TLS: Do you do other types of photography and art? Some of your photographs seem to involve a significant amount of styling. Is fashion something you direct in shoots or is it a collaborative effort?

MLLG: I believe everyone is multifaceted and not just talented in one medium only. I have a deep interest in dance too.

For fashion shoots, it's mostly a collaborative effort. You need someone in charge of hair, makeup, styling and set design, if necessary, and it's extremely hard to do all by oneself. Conceptually, it's usually a group effort as well. Everyone has a part to play.

TLS: Who are some of your favorite designers?

MLLG: I personally don't keep such close watch of fashion these days. I feel that trends move too fast for me to really maintain my interest in them, and my motivations these days are about slowing myself down, not the opposite. I do love Miuccia Prada though; she's amazing!

TLS: Can you tell me a little about your creative process? What are the steps involved in creating a collection like "When the Going Gets Raf"?

MLLG: A story like "When the Going Gets Raf" works very differently from the body of work "Disorder this Order." It's an example of how my work is applied commercially. In cases like this, I'll work with a creative director who has a concept for the shoot.
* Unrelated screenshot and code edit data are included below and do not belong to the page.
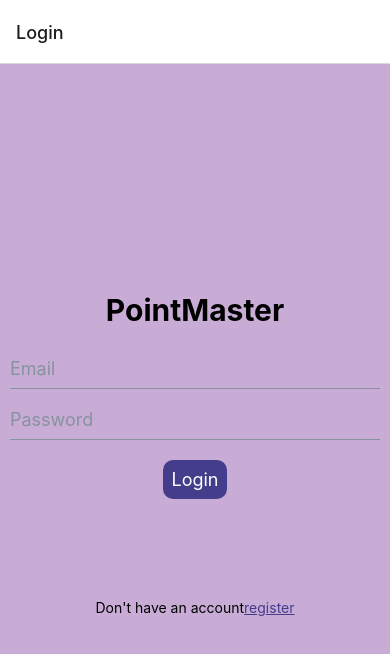
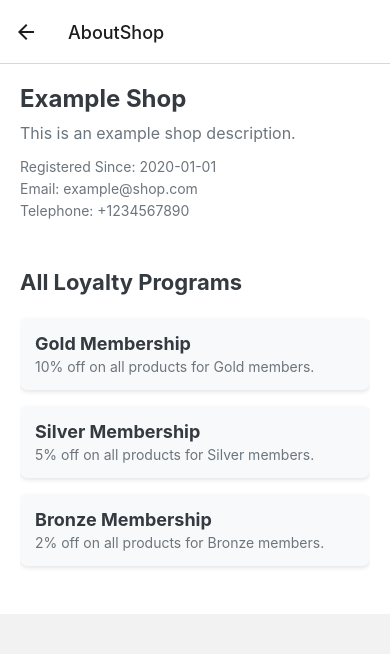
Before and after one commit to PointMaster-POS/mobile-costomer, a React Native app in the folder customer-mobile/: screen /AboutShop in a window 390 px wide. Shown: the top 654 px of the page. Built offline with nearby package versions, Linux system fonts and the light colour scheme.

Commit message:
create loyality programs card view and shop details view

```diff
--- a/customer-mobile/App.js
+++ b/customer-mobile/App.js
@@ -7,6 +7,7 @@ import {createNativeStackNavigator} from '@react-navigation/native-stack';
 import EditProfile from './app/(tabs)/editprofile';
 import Home from './app/(tabs)/home';
 import ShopDetail from './app/(tabs)/shopdetail';
+import AboutShop from './app/(tabs)/aboutshop';
 const Stack = createNativeStackNavigator();
 
 export default function App() {
@@ -19,6 +20,7 @@ export default function App() {
       <Stack.Screen name="Home" component={Home} options={{headerShown: false}}/>
       <Stack.Screen name="EditProfile" component={EditProfile} />
       <Stack.Screen name="ShopDetail" component={ShopDetail} />
+      <Stack.Screen name="AboutShop" component={AboutShop} />
       </Stack.Navigator>
 
     </NavigationContainer>
--- /dev/null
+++ b/customer-mobile/app/(tabs)/aboutshop.js
@@ -0,0 +1,92 @@
+// AboutShop.js
+import React from 'react';
+import { View, Text, StyleSheet, FlatList, ScrollView } from 'react-native';
+import LoyaltyProgramCard from '../components/loyalityprogramcard';
+
+const AboutShop = () => {
+  const shop = {
+    name: 'Example Shop',
+    description: 'This is an example shop description.',
+    registeredSince: '2020-01-01',
+    email: 'example@shop.com',
+    telephone: '+1234567890',
+  };
+
+  const loyaltyPrograms = [
+    {
+      id: '1',
+      name: 'Gold Membership',
+      details: '10% off on all products for Gold members.',
+    },
+    {
+      id: '2',
+      name: 'Silver Membership',
+      details: '5% off on all products for Silver members.',
+    },
+    {
+      id: '3',
+      name: 'Bronze Membership',
+      details: '2% off on all products for Bronze members.',
+    },
+  ];
+
+  return (
+    <ScrollView contentContainerStyle={styles.container}>
+      <View style={styles.shopInfo}>
+        <Text style={styles.shopName}>{shop.name}</Text>
+        <Text style={styles.shopDescription}>{shop.description}</Text>
+        <Text style={styles.shopDetails}>Registered Since: {shop.registeredSince}</Text>
+        <Text style={styles.shopDetails}>Email: {shop.email}</Text>
+        <Text style={styles.shopDetails}>Telephone: {shop.telephone}</Text>
+      </View>
+      <View style={styles.loyaltyPrograms}>
+        <Text style={styles.sectionTitle}>All Loyalty Programs</Text>
+        <FlatList
+          data={loyaltyPrograms}
+          renderItem={({ item }) => <LoyaltyProgramCard program={item} />}
+          keyExtractor={item => item.id}
+          contentContainerStyle={styles.listContainer}
+        />
+      </View>
+    </ScrollView>
+  );
+};
+
+const styles = StyleSheet.create({
+  container: {
+    padding: 20,
+    backgroundColor: '#fff',
+  },
+  shopInfo: {
+    marginBottom: 30,
+  },
+  shopName: {
+    fontSize: 24,
+    fontWeight: 'bold',
+    color: '#343a40',
+  },
+  shopDescription: {
+    fontSize: 16,
+    color: '#6c757d',
+    marginVertical: 10,
+  },
+  shopDetails: {
+    fontSize: 14,
+    color: '#6c757d',
+    marginTop: 5,
+  },
+  loyaltyPrograms: {
+    marginTop: 20,
+  },
+  sectionTitle: {
+    fontSize: 22,
+    fontWeight: 'bold',
+    color: '#343a40',
+    marginBottom: 15,
+  },
+  listContainer: {
+    paddingBottom: 20,
+  },
+});
+
+export default AboutShop;
--- /dev/null
+++ b/customer-mobile/app/components/loyalityprogramcard.js
@@ -0,0 +1,38 @@
+// LoyaltyProgramCard.js
+import React from 'react';
+import { View, Text, StyleSheet } from 'react-native';
+
+const LoyaltyProgramCard = ({ program }) => {
+  return (
+    <View style={styles.card}>
+      <Text style={styles.programName}>{program.name}</Text>
+      <Text style={styles.programDetails}>{program.details}</Text>
+    </View>
+  );
+};
+
+const styles = StyleSheet.create({
+  card: {
+    backgroundColor: '#f8f9fa',
+    padding: 15,
+    borderRadius: 8,
+    marginVertical: 8,
+    shadowColor: '#000',
+    shadowOpacity: 0.1,
+    shadowOffset: { width: 0, height: 2 },
+    shadowRadius: 4,
+    elevation: 2,
+  },
+  programName: {
+    fontSize: 18,
+    fontWeight: 'bold',
+    color: '#343a40',
+  },
+  programDetails: {
+    fontSize: 14,
+    color: '#6c757d',
+    marginTop: 4,
+  },
+});
+
+export default LoyaltyProgramCard;
```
This shoot was done for Female Magazine in Singapore. Jonathan, the creative director, wanted the aesthetic of the shoot to be modeled on the work of British artist Gary Hume, who paints in the household gloss paint on the aluminum panels, often using appropriated images. Their forms and colors are dramatically simplified, with people being reduced to just two or three colors. I reinterpreted this stylistically, and kept it very simple with the colors and forms.

We shot the images like any other editorial--with a team of professional hair and makeup stylists, model and stylist. Then I was given the freedom to play around with the images in post, and kept closely to the concept. My work mostly involves printing a large amount of images, then cutting and pasting, then re-photographing the final photo sculpture to flatten it into a photograph once again.

This project was interesting because I was working within some boundaries and couldn't go entirely crazy on it, which was an amazing exercise in simplification. It kind of led me to start thinking about my work in a much simpler way.

Check out more of May Lin Le Goff's work here.

Carolyn Lang, who likes to write and travel and spends most of her time in Middle Eastern restaurants. She is the combined effort of everyone she's ever known. Carolyn keeps track of things that fascinate her here.